Test a machine that randomly packages two or three types of fruit jubes: penguin, fish, and frog. Choose the ratio that each jube type is likely to be produced within a packet of 12 jubes. For example, choose a 2:1 ratio so that penguin jubes are twice as likely to be produced as fish jubes. Look at numbers of the most common jube type, patterns in sequences of one jube type, or alternating sequences of jube types. For example, look at patterns such as penguin, fish, penguin, fish (alternating run of 4). Analyse the results of large samples. Compare the numbers of the most common jubes or longest runs of jube types. Identify the most likely number of the most commonly occurring jube type or the longest run most likely to occur in a packet.

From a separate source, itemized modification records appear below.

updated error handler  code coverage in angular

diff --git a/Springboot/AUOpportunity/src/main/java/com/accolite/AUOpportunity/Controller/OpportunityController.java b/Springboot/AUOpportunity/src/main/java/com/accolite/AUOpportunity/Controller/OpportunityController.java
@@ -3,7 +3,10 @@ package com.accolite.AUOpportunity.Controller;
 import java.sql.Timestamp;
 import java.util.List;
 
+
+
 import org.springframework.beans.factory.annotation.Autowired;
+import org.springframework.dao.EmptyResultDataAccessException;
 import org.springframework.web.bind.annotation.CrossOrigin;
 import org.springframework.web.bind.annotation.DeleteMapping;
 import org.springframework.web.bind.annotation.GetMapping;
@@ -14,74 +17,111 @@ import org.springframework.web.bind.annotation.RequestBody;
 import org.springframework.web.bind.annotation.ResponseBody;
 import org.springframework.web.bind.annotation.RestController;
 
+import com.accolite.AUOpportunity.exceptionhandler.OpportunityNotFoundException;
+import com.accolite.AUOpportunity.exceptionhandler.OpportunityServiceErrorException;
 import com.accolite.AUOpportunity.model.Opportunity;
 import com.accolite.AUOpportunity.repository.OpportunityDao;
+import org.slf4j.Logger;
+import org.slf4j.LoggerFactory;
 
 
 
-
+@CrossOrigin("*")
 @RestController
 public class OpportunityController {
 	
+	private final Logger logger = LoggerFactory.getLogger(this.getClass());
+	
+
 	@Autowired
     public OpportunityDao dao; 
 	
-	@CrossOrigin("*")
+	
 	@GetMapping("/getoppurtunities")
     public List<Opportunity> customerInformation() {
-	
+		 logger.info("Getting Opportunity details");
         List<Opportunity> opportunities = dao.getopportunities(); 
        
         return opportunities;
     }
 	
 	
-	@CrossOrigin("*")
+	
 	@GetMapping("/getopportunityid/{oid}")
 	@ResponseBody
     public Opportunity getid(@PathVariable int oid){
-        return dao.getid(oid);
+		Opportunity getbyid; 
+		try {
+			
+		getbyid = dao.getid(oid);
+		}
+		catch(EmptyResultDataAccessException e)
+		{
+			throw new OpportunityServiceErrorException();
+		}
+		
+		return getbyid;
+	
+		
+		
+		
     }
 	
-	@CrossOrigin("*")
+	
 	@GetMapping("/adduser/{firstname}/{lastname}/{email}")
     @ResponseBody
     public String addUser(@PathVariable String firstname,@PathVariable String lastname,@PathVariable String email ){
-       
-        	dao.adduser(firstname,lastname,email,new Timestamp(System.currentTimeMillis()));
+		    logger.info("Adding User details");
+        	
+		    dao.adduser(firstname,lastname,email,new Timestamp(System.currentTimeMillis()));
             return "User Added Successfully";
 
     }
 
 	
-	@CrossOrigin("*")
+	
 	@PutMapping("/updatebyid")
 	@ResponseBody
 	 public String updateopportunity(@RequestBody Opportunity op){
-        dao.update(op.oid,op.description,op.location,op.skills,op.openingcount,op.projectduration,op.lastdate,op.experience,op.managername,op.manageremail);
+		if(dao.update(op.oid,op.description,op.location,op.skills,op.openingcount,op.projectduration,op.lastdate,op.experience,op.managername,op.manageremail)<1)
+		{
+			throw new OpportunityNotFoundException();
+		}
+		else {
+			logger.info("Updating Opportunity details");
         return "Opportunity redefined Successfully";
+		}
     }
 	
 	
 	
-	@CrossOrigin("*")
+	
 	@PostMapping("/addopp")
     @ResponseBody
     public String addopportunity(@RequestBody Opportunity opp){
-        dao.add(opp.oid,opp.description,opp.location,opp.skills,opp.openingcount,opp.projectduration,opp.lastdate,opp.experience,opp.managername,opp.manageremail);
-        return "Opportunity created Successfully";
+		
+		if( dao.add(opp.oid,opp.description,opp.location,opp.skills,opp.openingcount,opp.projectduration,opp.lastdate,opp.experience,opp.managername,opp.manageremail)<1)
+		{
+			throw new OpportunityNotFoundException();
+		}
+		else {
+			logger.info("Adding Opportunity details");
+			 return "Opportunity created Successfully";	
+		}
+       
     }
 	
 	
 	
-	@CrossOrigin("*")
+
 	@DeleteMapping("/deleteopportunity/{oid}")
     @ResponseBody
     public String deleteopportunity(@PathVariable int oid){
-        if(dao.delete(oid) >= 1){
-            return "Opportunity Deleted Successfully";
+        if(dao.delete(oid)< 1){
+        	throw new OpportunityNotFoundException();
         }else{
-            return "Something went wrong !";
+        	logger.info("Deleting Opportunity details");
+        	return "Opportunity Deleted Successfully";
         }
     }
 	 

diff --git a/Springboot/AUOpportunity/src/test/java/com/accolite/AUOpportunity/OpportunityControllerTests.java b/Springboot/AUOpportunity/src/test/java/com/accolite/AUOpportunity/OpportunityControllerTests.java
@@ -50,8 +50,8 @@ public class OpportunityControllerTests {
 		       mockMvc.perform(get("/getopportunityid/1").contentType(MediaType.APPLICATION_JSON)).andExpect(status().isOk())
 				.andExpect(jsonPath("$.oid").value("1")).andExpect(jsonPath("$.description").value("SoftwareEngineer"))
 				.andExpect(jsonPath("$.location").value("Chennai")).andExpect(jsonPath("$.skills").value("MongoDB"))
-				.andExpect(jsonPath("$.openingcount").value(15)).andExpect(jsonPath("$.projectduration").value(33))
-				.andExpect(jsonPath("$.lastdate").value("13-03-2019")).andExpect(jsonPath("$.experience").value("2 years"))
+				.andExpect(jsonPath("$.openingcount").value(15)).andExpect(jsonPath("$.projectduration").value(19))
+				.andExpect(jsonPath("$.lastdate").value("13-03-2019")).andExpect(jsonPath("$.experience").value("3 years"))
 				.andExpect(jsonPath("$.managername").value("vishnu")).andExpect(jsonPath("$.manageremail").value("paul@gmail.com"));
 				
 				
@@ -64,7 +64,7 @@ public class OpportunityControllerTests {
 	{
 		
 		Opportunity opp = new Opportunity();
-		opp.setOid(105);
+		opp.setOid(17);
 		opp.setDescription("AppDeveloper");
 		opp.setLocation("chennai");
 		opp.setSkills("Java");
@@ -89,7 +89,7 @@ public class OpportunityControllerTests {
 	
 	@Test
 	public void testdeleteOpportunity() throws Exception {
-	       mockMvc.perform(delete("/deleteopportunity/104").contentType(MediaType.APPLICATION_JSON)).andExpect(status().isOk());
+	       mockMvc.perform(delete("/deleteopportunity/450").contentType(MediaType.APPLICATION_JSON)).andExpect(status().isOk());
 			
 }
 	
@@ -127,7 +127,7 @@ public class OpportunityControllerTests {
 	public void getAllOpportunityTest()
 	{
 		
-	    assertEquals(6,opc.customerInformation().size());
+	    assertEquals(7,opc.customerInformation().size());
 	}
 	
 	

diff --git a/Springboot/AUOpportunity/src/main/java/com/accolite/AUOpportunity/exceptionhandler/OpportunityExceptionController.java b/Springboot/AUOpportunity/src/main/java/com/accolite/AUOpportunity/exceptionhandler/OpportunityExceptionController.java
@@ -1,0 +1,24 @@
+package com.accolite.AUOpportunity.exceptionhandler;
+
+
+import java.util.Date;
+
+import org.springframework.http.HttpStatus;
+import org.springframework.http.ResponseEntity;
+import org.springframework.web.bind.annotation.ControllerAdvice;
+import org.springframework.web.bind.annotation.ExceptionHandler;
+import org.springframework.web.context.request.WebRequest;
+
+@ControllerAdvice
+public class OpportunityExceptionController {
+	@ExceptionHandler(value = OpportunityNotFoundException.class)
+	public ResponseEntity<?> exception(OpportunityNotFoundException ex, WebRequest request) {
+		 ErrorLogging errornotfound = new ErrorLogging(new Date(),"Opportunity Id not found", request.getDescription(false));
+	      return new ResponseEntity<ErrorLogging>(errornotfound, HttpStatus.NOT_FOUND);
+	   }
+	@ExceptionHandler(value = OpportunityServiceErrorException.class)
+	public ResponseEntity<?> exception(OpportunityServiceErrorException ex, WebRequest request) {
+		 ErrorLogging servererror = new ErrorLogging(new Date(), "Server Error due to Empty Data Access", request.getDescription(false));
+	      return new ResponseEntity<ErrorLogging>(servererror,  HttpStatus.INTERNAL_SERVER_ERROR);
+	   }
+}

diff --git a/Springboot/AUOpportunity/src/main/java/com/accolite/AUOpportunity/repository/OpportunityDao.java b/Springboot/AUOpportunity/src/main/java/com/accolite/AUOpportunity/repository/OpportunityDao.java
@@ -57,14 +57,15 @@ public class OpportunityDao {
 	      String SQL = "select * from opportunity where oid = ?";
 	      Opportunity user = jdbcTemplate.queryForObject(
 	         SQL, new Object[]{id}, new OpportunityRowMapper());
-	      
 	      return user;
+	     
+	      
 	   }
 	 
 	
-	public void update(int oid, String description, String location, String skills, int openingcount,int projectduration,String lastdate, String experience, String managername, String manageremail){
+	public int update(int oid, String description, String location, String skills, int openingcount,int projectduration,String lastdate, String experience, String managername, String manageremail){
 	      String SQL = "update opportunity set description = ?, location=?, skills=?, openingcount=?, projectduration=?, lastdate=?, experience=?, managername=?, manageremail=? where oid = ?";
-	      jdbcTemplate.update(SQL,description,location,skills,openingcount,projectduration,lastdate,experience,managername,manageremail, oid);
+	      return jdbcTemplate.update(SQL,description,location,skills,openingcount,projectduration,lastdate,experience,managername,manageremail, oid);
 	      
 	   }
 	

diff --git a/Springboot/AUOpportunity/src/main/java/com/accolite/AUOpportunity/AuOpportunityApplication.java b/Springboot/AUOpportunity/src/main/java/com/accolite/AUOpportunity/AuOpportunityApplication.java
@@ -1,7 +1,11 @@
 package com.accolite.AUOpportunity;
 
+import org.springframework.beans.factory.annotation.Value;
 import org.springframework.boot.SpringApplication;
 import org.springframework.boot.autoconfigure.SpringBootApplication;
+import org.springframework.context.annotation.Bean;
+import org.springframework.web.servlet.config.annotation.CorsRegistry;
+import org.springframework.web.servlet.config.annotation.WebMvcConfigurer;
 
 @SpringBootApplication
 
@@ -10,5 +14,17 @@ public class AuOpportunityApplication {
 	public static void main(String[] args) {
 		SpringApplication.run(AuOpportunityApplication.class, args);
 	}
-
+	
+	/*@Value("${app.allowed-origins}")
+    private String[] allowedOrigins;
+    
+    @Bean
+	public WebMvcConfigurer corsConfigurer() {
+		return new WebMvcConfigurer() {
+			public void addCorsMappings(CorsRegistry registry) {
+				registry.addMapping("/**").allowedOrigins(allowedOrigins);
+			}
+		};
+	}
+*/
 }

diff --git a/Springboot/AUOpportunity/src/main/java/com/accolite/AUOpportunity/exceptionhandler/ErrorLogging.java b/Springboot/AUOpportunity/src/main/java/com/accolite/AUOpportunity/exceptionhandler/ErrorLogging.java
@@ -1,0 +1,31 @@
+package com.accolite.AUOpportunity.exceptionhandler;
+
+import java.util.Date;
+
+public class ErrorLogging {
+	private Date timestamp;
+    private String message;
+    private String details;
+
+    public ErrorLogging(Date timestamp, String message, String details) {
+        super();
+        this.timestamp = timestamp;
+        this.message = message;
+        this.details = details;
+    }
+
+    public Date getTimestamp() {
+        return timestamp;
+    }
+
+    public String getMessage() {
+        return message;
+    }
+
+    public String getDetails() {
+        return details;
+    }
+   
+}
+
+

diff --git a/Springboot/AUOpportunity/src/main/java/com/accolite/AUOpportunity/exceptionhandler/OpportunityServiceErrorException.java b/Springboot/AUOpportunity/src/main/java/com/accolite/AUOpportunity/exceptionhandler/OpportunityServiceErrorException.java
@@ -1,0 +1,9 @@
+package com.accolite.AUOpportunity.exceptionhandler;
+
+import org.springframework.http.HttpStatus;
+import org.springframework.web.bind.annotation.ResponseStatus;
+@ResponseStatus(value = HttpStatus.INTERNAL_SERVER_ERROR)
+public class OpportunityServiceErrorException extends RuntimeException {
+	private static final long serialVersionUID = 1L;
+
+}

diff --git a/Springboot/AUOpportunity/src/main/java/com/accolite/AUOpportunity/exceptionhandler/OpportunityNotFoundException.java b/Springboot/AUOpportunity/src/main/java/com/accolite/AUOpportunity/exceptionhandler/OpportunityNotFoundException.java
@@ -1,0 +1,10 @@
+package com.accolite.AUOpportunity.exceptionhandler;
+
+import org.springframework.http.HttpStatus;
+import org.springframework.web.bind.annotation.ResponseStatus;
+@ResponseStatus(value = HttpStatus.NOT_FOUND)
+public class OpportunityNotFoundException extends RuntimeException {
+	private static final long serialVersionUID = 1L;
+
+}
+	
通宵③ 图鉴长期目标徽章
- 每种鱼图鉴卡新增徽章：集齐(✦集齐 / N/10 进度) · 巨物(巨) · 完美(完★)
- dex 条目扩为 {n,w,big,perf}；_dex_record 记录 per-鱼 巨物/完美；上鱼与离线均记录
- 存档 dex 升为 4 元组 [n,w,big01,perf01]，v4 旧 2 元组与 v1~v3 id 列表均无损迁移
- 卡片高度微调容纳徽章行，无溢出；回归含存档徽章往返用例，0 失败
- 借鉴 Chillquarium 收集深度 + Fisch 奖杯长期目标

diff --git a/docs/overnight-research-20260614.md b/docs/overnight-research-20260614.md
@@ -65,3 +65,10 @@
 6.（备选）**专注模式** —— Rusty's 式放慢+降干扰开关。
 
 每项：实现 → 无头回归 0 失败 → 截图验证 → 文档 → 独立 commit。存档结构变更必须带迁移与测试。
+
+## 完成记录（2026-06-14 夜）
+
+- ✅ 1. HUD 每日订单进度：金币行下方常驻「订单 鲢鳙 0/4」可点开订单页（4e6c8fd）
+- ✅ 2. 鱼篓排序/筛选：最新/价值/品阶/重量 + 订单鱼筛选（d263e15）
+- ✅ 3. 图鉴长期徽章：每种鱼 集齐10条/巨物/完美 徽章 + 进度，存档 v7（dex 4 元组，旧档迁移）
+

This learning object is one in a series of 17 objects.
Key learning objectives
- Students observe and analyse data about random events to test conjectures about variation.
- Students interpret frequency graphs illustrating experimental results.
- Students observe the shape of experimentally derived data distributions.
- Students relate the shape of data distributions to statements about sample variation and sample size.
- Provides sampling scenarios for students to explore relationships between proportions, sample size, and random variation in even and uneven distributions.
- Demonstrates that conclusions based on small sample sizes can be wrong due to random variation.
- Automatically collates experimental results and displays them as frequency graphs.